#### Your goal
From the entries below, copy every line that has the word "before".

#### Recorded data
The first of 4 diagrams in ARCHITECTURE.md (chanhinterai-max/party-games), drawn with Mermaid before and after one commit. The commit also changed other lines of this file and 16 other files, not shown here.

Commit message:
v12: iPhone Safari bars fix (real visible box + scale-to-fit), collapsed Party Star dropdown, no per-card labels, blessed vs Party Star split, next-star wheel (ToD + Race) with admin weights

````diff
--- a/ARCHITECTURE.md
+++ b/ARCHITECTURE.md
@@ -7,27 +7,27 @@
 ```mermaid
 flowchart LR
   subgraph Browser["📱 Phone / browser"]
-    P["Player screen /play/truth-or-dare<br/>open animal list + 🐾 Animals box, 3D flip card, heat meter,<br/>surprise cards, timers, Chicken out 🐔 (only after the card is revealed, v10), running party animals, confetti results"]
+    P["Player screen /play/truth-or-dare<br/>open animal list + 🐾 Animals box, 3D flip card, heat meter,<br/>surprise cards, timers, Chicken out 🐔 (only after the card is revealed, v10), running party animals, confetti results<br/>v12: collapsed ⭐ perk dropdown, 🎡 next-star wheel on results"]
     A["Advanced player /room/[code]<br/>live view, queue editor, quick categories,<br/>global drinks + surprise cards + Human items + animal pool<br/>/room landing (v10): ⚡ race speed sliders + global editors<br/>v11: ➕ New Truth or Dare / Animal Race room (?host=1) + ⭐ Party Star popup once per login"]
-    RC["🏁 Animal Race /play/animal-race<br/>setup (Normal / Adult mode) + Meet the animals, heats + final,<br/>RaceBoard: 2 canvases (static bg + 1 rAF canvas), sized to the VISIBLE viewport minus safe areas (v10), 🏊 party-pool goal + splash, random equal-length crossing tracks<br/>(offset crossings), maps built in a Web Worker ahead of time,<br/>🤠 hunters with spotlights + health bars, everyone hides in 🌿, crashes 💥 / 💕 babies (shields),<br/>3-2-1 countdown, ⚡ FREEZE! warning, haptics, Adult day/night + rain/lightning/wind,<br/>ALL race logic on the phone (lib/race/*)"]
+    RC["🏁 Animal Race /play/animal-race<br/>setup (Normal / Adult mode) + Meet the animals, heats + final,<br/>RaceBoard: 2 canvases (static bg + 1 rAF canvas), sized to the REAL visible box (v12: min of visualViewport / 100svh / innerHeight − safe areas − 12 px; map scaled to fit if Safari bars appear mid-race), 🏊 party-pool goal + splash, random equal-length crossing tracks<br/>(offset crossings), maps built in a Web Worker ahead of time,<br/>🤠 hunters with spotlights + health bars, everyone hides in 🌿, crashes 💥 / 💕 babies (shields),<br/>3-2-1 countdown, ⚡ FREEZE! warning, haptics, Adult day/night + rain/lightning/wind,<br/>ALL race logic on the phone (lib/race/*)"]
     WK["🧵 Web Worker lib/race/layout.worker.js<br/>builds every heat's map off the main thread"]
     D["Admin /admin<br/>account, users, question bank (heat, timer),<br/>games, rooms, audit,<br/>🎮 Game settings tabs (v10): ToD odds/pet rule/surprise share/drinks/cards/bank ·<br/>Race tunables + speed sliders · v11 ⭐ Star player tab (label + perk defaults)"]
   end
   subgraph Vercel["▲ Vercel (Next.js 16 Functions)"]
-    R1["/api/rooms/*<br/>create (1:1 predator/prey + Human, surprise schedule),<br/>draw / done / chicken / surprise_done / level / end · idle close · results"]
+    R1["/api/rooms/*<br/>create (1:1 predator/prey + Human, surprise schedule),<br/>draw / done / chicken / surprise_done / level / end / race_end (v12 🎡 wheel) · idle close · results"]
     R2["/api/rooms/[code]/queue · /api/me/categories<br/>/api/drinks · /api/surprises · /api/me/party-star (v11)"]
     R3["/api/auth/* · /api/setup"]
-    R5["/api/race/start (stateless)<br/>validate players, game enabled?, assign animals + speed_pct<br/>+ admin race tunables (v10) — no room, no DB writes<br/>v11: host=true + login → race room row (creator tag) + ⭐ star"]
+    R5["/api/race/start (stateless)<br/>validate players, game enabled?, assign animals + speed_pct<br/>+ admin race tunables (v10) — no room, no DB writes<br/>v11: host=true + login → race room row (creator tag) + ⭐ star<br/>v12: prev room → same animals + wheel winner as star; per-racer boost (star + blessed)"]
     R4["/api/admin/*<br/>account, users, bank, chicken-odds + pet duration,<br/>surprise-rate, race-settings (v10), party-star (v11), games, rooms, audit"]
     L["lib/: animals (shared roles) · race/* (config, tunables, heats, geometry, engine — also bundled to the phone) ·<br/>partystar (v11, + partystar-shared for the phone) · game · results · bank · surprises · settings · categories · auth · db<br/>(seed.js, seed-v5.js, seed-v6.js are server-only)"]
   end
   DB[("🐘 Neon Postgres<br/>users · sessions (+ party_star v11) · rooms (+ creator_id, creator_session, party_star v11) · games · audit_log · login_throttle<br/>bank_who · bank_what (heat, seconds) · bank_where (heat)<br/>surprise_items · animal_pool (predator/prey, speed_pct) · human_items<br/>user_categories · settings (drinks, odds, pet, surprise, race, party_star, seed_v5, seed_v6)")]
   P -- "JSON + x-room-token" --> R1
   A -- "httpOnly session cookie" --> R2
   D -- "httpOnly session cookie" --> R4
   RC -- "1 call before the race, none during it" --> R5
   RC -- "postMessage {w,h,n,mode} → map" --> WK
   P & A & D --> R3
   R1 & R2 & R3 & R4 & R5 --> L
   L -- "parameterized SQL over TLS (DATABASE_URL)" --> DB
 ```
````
...
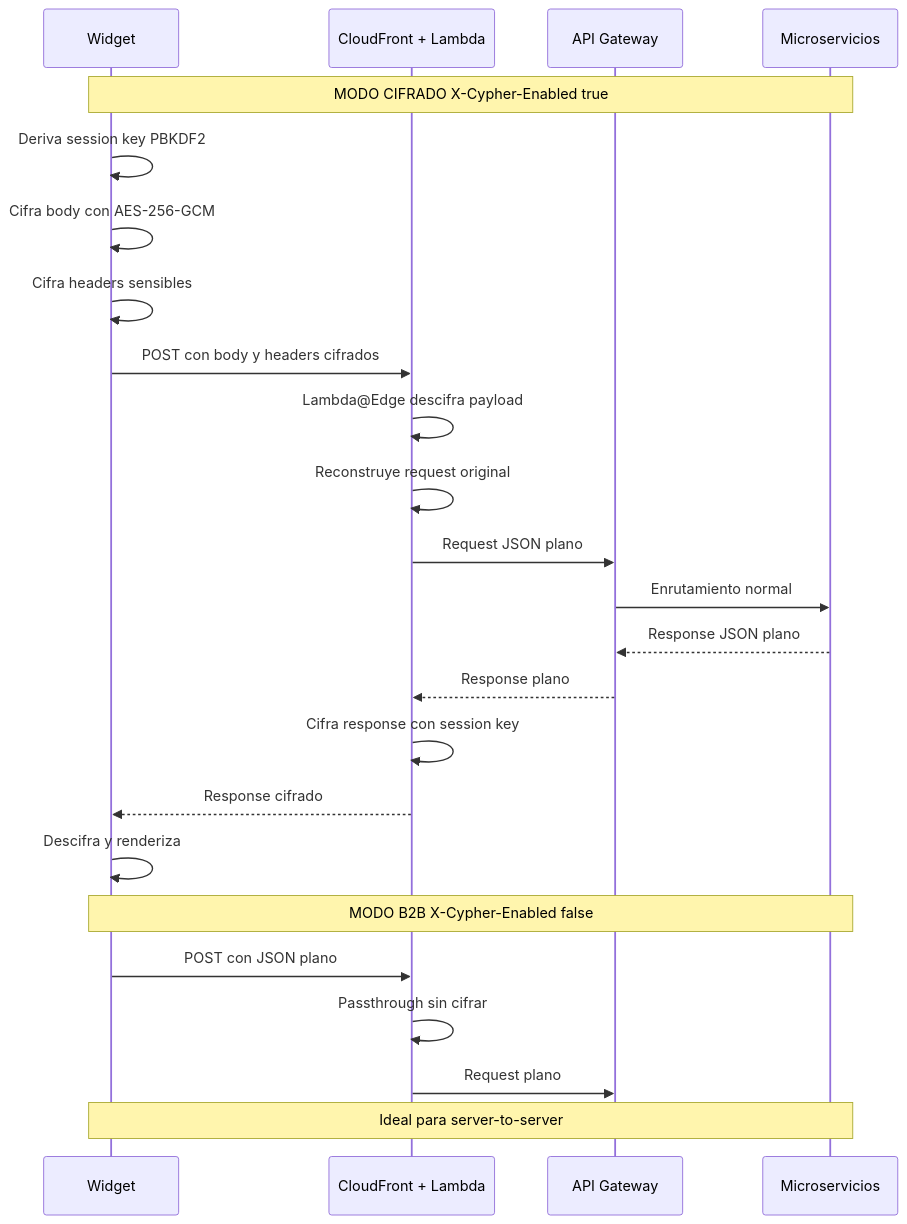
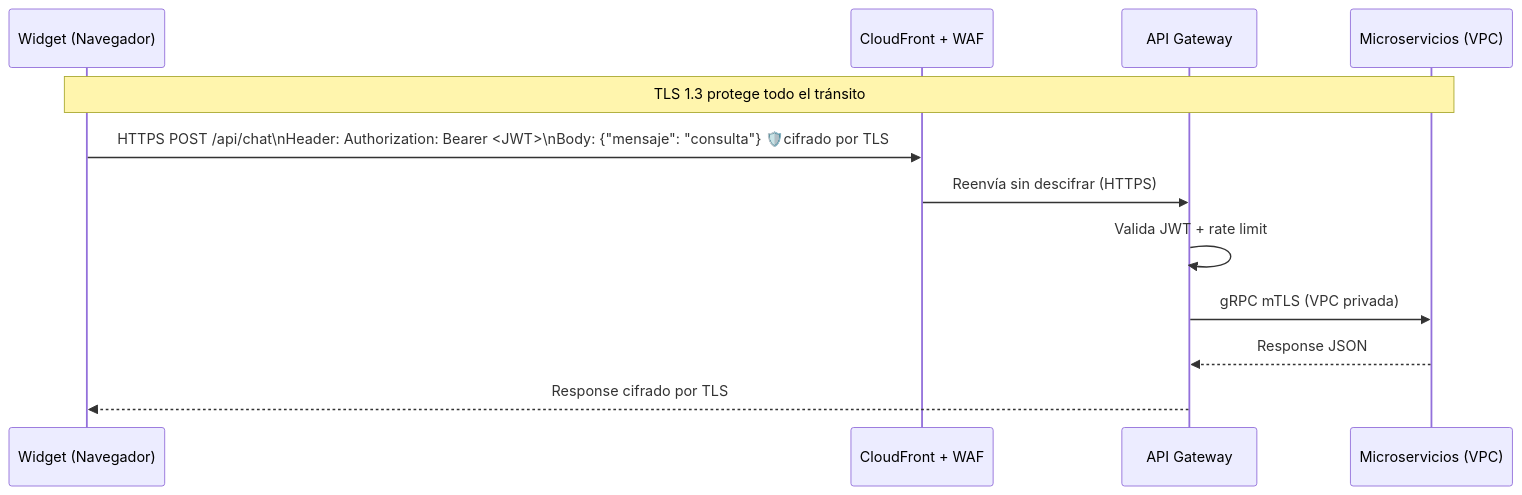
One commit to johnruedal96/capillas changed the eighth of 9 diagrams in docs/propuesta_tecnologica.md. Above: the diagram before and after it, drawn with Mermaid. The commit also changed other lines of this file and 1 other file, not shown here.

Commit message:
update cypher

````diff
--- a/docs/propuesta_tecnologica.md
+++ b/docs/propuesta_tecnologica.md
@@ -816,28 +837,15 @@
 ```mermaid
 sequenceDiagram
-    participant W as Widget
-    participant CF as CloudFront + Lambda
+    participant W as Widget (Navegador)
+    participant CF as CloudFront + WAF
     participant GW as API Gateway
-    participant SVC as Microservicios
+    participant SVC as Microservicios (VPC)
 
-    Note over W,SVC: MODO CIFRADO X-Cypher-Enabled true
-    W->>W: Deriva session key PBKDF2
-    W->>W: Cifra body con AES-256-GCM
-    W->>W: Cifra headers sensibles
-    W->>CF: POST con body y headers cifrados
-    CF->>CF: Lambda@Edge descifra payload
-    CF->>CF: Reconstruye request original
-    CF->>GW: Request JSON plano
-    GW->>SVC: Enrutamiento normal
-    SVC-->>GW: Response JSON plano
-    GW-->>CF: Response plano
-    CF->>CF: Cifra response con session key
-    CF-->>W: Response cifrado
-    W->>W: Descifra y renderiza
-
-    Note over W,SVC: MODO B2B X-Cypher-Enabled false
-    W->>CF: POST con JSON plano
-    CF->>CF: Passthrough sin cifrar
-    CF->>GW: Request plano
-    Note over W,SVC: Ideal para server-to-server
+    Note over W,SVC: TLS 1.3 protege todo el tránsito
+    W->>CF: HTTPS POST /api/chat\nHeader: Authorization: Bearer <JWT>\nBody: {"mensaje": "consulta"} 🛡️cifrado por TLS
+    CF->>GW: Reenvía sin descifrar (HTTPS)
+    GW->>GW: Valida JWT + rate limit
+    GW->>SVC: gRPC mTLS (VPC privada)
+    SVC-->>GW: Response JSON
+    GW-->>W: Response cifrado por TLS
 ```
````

#### Answer to this problem
The first of 4 diagrams in ARCHITECTURE.md (chanhinterai-max/party-games), drawn with Mermaid before and after one commit. The commit also changed other lines of this file and 16 other files, not shown here.
   RC -- "1 call before the race, none during it" --> R5
One commit to johnruedal96/capillas changed the eighth of 9 diagrams in docs/propuesta_tecnologica.md. Above: the diagram before and after it, drawn with Mermaid. The commit also changed other lines of this file and 1 other file, not shown here.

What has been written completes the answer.